- Sir Nick asked the Secretary of State for Defence when emergency flood defences have been deployed at the AWE Burghfield since the flood event of July 2007
Defence Minister for Equipment, Support and Technology Philip Dunne MP replied that since July 2007, emergency flood defences have been deployed 26 times at AWE Burghfield. He said that 13 deployments followed weather warnings and 13 routine deployments were made to ensure preparedness during periods of site closure, such as holiday periods. Mr Dunne provided a table with further information.
As we mentioned earlier this week, it’s likely that, as former defence minister, Sir Nick’s motive for tabling these questions is from personal curiosity over defence matters rather than an external prompt. We have provided here the second question Sir Nick asked on AWE Burghfield, which supports this suggestion. As we have previously noted, at this stage we do not think it would be useful to approach Sir Nick for a meeting: he would likely wish to focus on this particular incident and we would not be able to add anything to the information he has received from the Minister. While we wouldn’t expect this question or the Minister’s response to be picked up by the media, we have the agreed statement in place should we get any enquiries.
We will continue to monitor Parliament for any further developments on this issue and we will keep the agreed statement on standby should we get any inquiries from this.

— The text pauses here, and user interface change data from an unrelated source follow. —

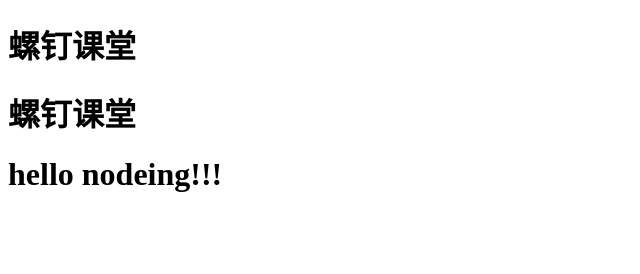
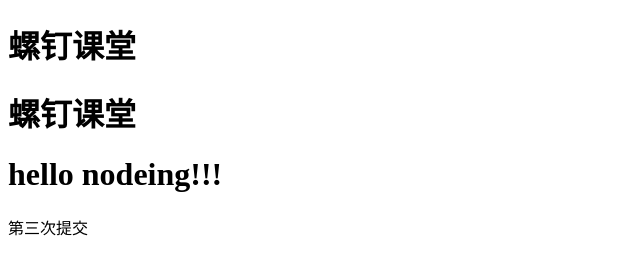
Before and after one commit to 3dcxz/git-demo, a plain HTML site: page index.html in a window 1280 px wide. Shown: the whole page, without its empty margins (0-640 px from the left). Drawn offline with Linux system fonts and the light colour scheme.

Commit message:
'第三次提交'

```diff
--- a/index.html
+++ b/index.html
@@ -10,5 +10,6 @@
   <h1>螺钉课堂</h1>
   <h1>螺钉课堂</h1>
   <h1>hello nodeing!!!</h1>
+  <p>第三次提交</p>
 </body>
 </html>
```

Joint Committee on Human Rights says terrorism measures need to be urgently reviewed
The House of Commons and House of Lords Joint Committee on Human Rights has published a report which says that Terrorism Prevention and Investigation Measures (TPIMs) may be “withering on the vine” as a counter-terrorism tool of practical utility. It says that it has failed to find any evidence that TPIMs have led to an increase in criminal arrests for terrorism and concludes that in 2015, the new Government must urgently address the role and effectiveness of these measures within the context of a broader review of counter-terrorism powers.
The Guardian says that almost eight current orders under TPIMs are to expire shortly under a two-year limit imposed when they were introduced in 2011. Suspects under TPIMs face a wide range of restrictions including overnight residence at a specified address, electronic tagging, tracking of movements and restrictions on travel, communications, finances, associations, work and study. TPIMs were introduced to meet a coalition commitment to get rid of control orders.
The Committee said the powers had no effectiveness in an investigative situation, but were useful in terror prevention. However, Committee Chair Dr Hywel Francis said that even as preventative measures TPIMs seemed to be “going out of favour with the agencies” and added that there was insufficient public information to make a proper judgement whether the power to impose TPIMs was still required. Dr Francis concluded “the next government will need to look again at these measures within the context of counter-terrorism powers more generally”.
Fourth tranche of redundancies announced by the Defence Secretary
Details of the fourth and final set of armed forces redundancies have been announced by the Defence Secretary. The reduction in personnel has been planned for several years and the redundancies are the last of four rounds which were announced in the strategic defence and security review in October 2010. The MOD said that with the details of the final tranche announced, it marks “the end of uncertainty” facing military personnel.
The fourth tranche of redundancies will consist of approximately 1,500 personnel, with over 1,400 to come from the Army. The MOD says that there is a robust resettlement process and a “generous” tax-free payment in place for those selected for redundancy. The Express newspaper reports that the Department is aiming for two thirds of the redundancies to be Voluntary.